A woefully incomplete list of examples: Pacific Rim, 2012, Xanadu, My Spy, Showgirls, National Treasure, Tenet, Independence Day 2. At no point during the filming of any of those movies did anyone accept the suggestion, “Let’s maybe tone it down.” If anything, they realized the movies they were making were unsustainably ridiculous and elected, God bless them, to turn that “ish” up.
A good rule of thumb for identifying movies of this type: If during a film you are moved to laugh aloud in delighted disbelief at the sheer audacity required to put what you are seeing on the screen, there is a good chance you are seeing a movie in this genre. Same goes for being inspired to laughingly say, “Are you <expletive> kidding me?” at any cinematic choice.
Summer is for blockbuster movies. We are all aware of this, having marinated in 200 Marvel Cinematic Universe offerings over the past couple of decades, but this year people seem especially excited. I have seen Barbie, and Oppenheimer is in my near future, but today I am instead going to evangelize a movie that is far superior to either of these two artistic offerings. Only one movie I have seen so far this summer has truly leaned in to true-bats potential of imaginative cinema. I am speaking, of course, of The Meg 2: The Trench.
Hear me out.
There is not one second of wasted time on the screen. It is as lean and taut a movie as it has ever been my pleasure to enjoy, even if any of the other entries in this genre do not have sharks twice the size of box cars attempting to settle strangely personal scores with the always-welcome Jason Statham. (I don’t remember the names of anyone else in this movie.)
The plot is not especially convoluted. There are enormous, enormous sharks. There is also an evil corporation because you can only extract so much dialogue from giant sharks, and also evil corporations have greater access to plastic explosives.
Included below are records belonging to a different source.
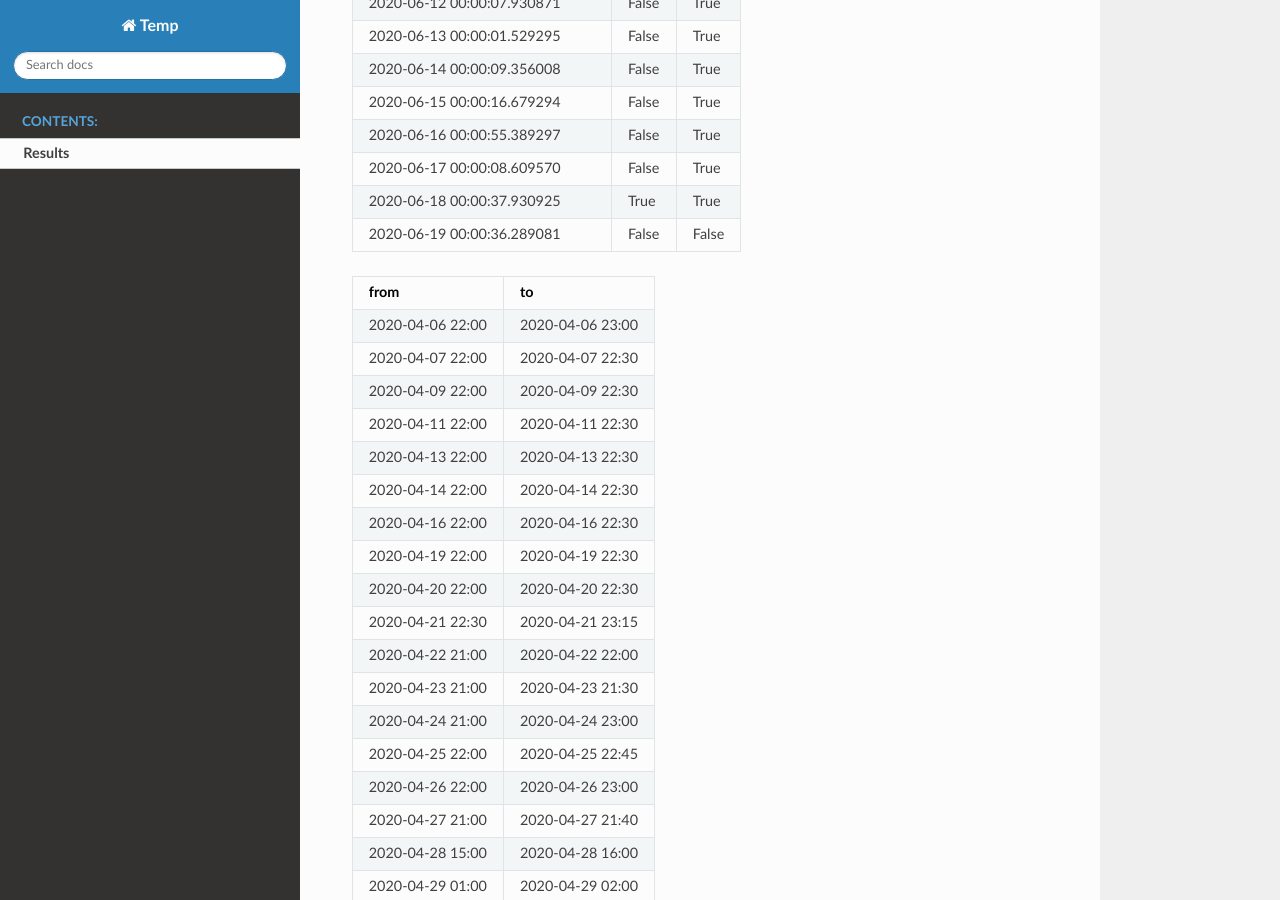
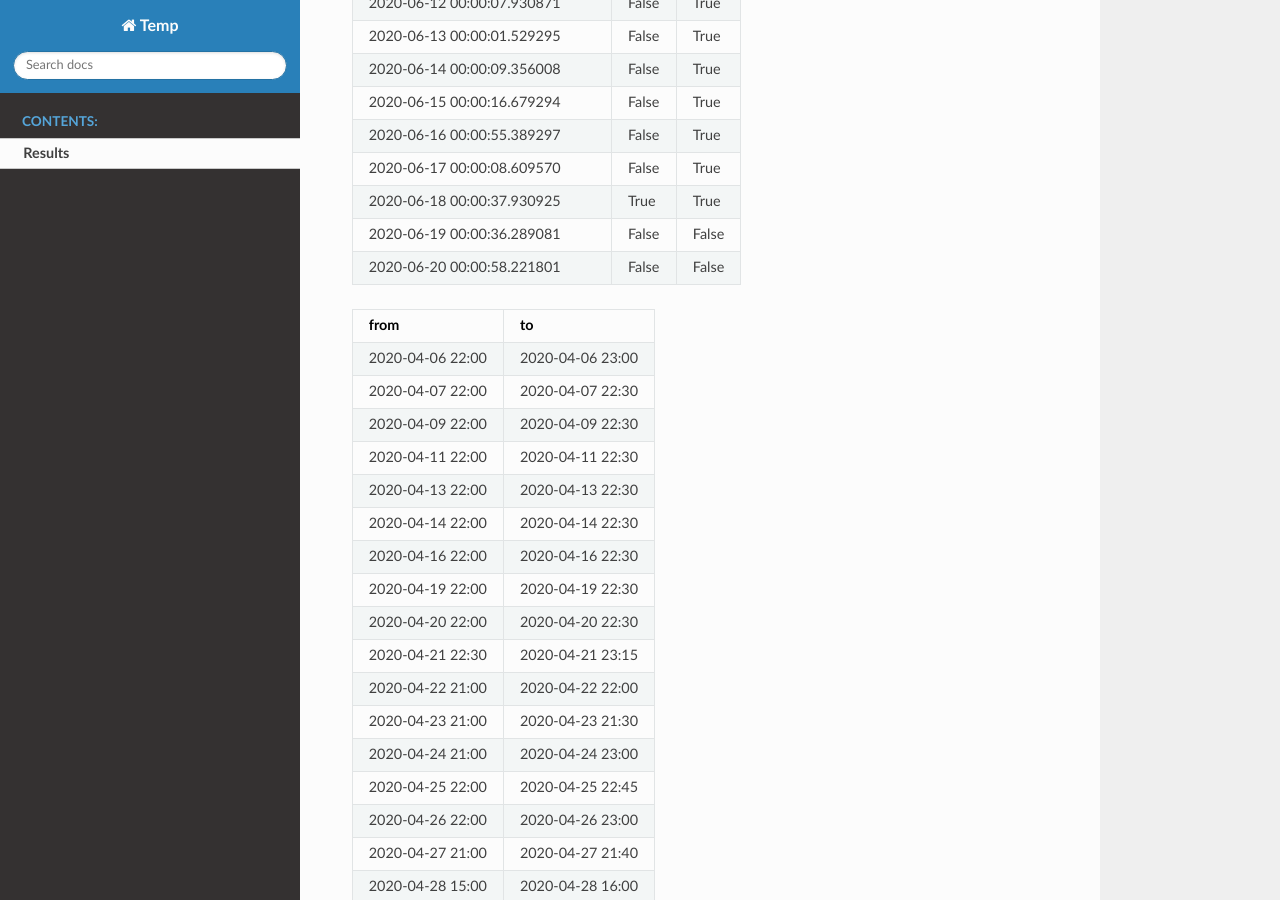
Before and after one commit to shlomow/queries-results, a Sphinx documentation site: the page built from source/results.rst, in a window 1280 px wide and 900 px high, scrolled down 2462 px. Built offline with Sphinx 7.4.7 and the Read the Docs theme 2.0.0, drawn with Linux system fonts in a browser that asks for light colours.

Commit message:
update results

```diff
--- a/source/results.rst
+++ b/source/results.rst
@@ -83,6 +83,7 @@ forth experiment: 18.06.2020
    2020-06-17 00:00:08.609570, False, True
    2020-06-18 00:00:37.930925, True, True
    2020-06-19 00:00:36.289081, False, False
+   2020-06-20 00:00:58.221801, False, False
 
 .. csv-table::
    :header: "from", "to"
```
Also changed, not shown: results.json (+1 -1 lines).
There is an additional giant sea creature, whose appearance I won’t spoil except to suggest that all I could think was, “You know, a little olive oil and some lemon and a really big charcoal grill …” There is an imperiled child who is vaguely important to Jason Statham in unspecified ways. There are several plot twists, each approximately as difficult to puzzle out in advance as your average episode of Scooby-Doo. There is aggressive defiance of the laws of both nature and physics. There are several new revelations about scientific phenomena of which I had not previously been aware. For example, did you know that you won’t be crushed by pressure if you are free diving 25,000 feet underwater as long as you are willing to fill your sinuses with seawater? I did not.
Not sure if the people visiting the Titanic were aware of this hack; if this movie had been released in May perhaps they would have survived.